The reason we know so little about hyperthymesia is because there really is so few people to work on and make scientific conclusions based off of. And that is why I do not think that many of you well meaning individuals are truly hyperthymestic.

It’s wonderful that you can remember many things, but I wouldn’t say you have this condition.

I think my words might not convey just how accurate I mean, so here are YouTube videos to watch hyperthymestic individuals and how they function.

“The Boy Who Can’t Forget,” posted by Real Stories
https://youtu.be/9Bnu0UrgxBg

“People who remember every second o their life,” posted by 60 Seconds Australia
https://youtu.be/hpTCZ-hO6iI

Thank you for reading.

mls_oriade 01
mls_oriade 01
Reply to  Ameen Ahmad Opeyemi
1 month ago

Okayy!
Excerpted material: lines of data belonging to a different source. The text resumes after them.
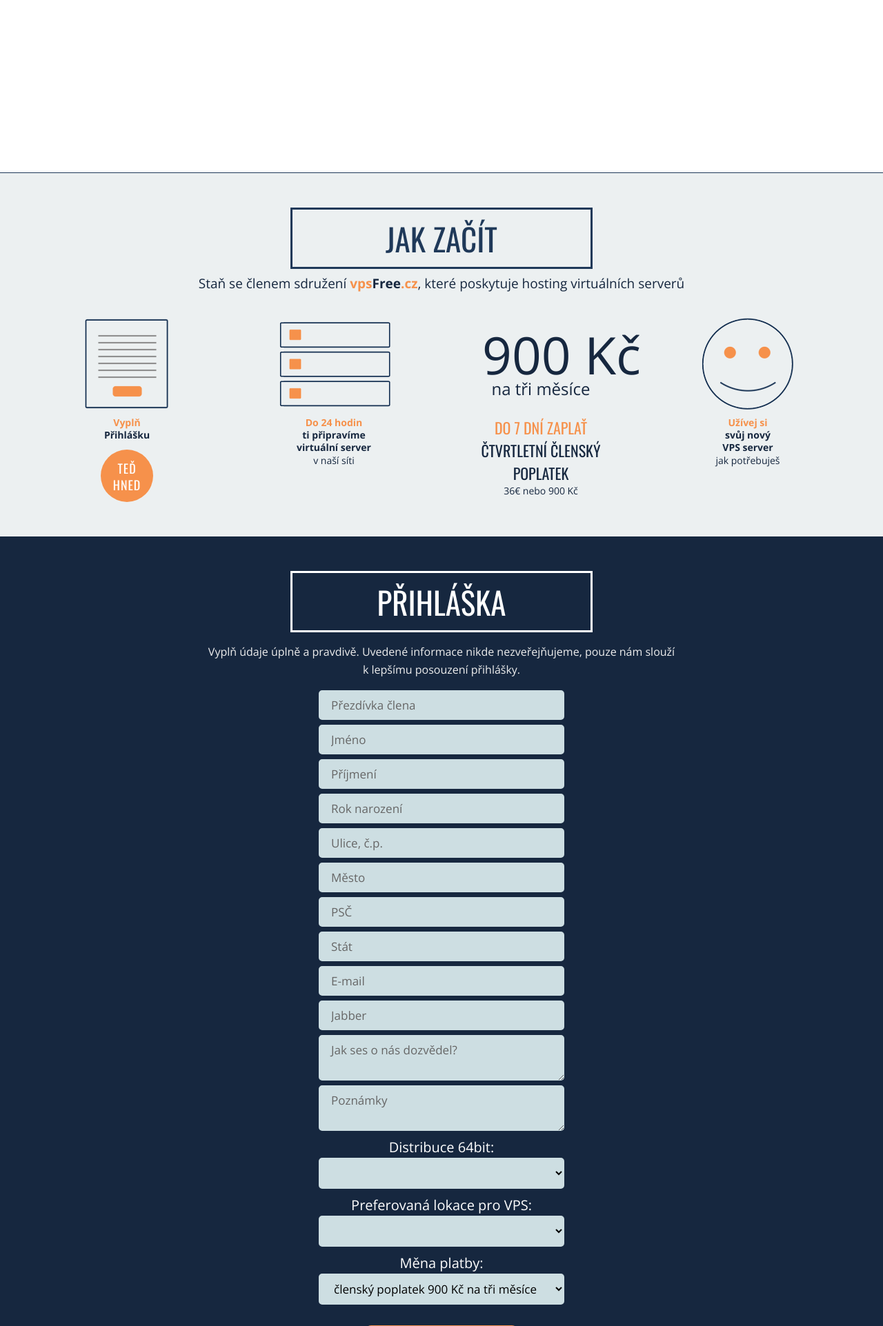
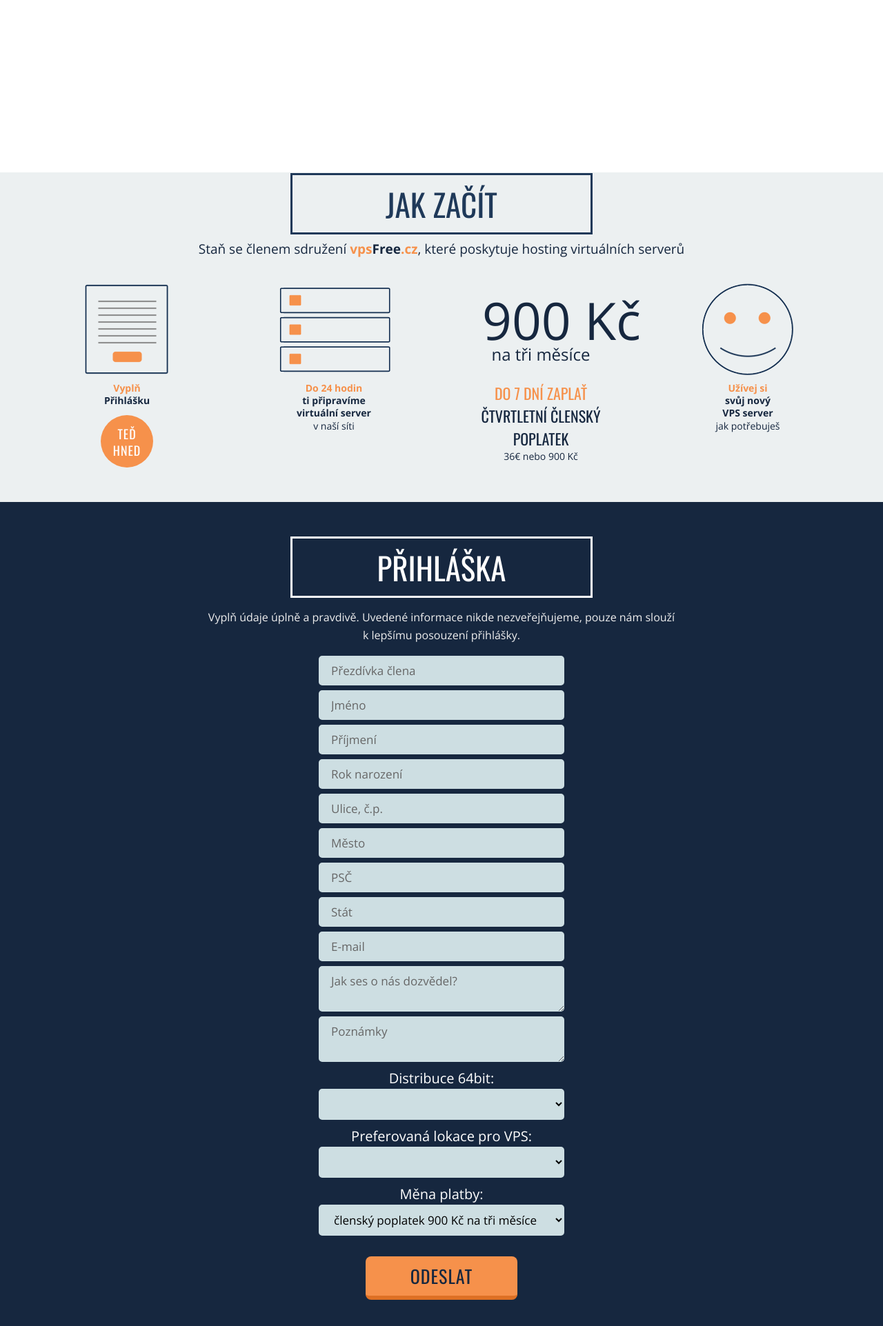
Before and after one commit to vpsfreecz/www.vpsfree.cz, a PHP site: page / in a window 1280 px wide. Shown: the part 1577-3500 px from the top of the page at 69% size. Run offline with PHP 8.4, Linux system fonts and the light colour scheme; data that the repository does not hold is empty; a stand-in replaces the project's code that opens the database connection; some libraries are stand-ins or nearby versions.

Commit message:
Jabber out + fixes

```diff
--- a/htdocs/index.php
+++ b/htdocs/index.php
@@ -442,7 +442,6 @@ pouze nám slouží k&nbsp;lepšímu posouzení přihlášky.</p>
 			 <input type="text" id="zip" name="zip" value="" placeholder="PSČ">
 			 <input type="text" id="country" name="country" value="" placeholder="Stát">
 			 <input type="text" id="email" name="email" value="" placeholder="E-mail">
-			 <input type="text" id="jabber" name="jabber" value="" placeholder="Jabber">
 			 <textarea name="how" id="how" placeholder="Jak ses o nás dozvědel?"></textarea>
 			 <textarea name="notes" id="notes" placeholder="Poznámky"></textarea>
 
--- a/htdocs/js/d.js
+++ b/htdocs/js/d.js
@@ -38,7 +38,6 @@ function signup() {
 	var zip				= $("#zip").val();
 	var country			= $("#country").val();
 	var email			= $("#email").val();
-	var jabber			= $("#jabber").val();
 	var how				= $("#how").val();
 	var notes			= $("#notes").val();
 	var distribution	= $("#distribution").val();
@@ -58,7 +57,6 @@ function signup() {
 			'zip'			:zip,
 			'country'		:country,
 			'email'			:email,
-			'jabber'		:jabber,
 			'how'			:how,
 			'notes'			:notes,
 			'distribution'	:distribution,
@@ -114,7 +112,7 @@ $(document).ready(function() {
         max_height = Math.max(max_height, $(this).height());
     });
 
-    $("section.page2").height(max_height + 100);
+    $("section.page2").height(max_height + 50);
     pages.height(max_height);
 
     $('a.menu-btn').click(function() {
```
Also changed, not shown: htdocs/prihlaska.php (+2 -7 lines).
Understood. Thank you too

JnrNkanta
JnrNkanta
1 month ago

It’s your writing style for me….

Ameen Ahmad Opeyemi
Ameen Ahmad Opeyemi
Reply to  JnrNkanta
1 month ago

The remark means a lot. Thank you

Abdullahi Karimat Ayomide
Abdullahi Karimat Ayomide
1 month ago

This is so beautiful. For a moment, I thought I was reading YOUR story. The wordings and choice of words are excellent. You explained it so well using that story. Well done🙌🏽

Ameen Ahmad Opeyemi
Ameen Ahmad Opeyemi
Reply to  Abdullahi Karimat Ayomide
1 month ago

Thank you for the kind words.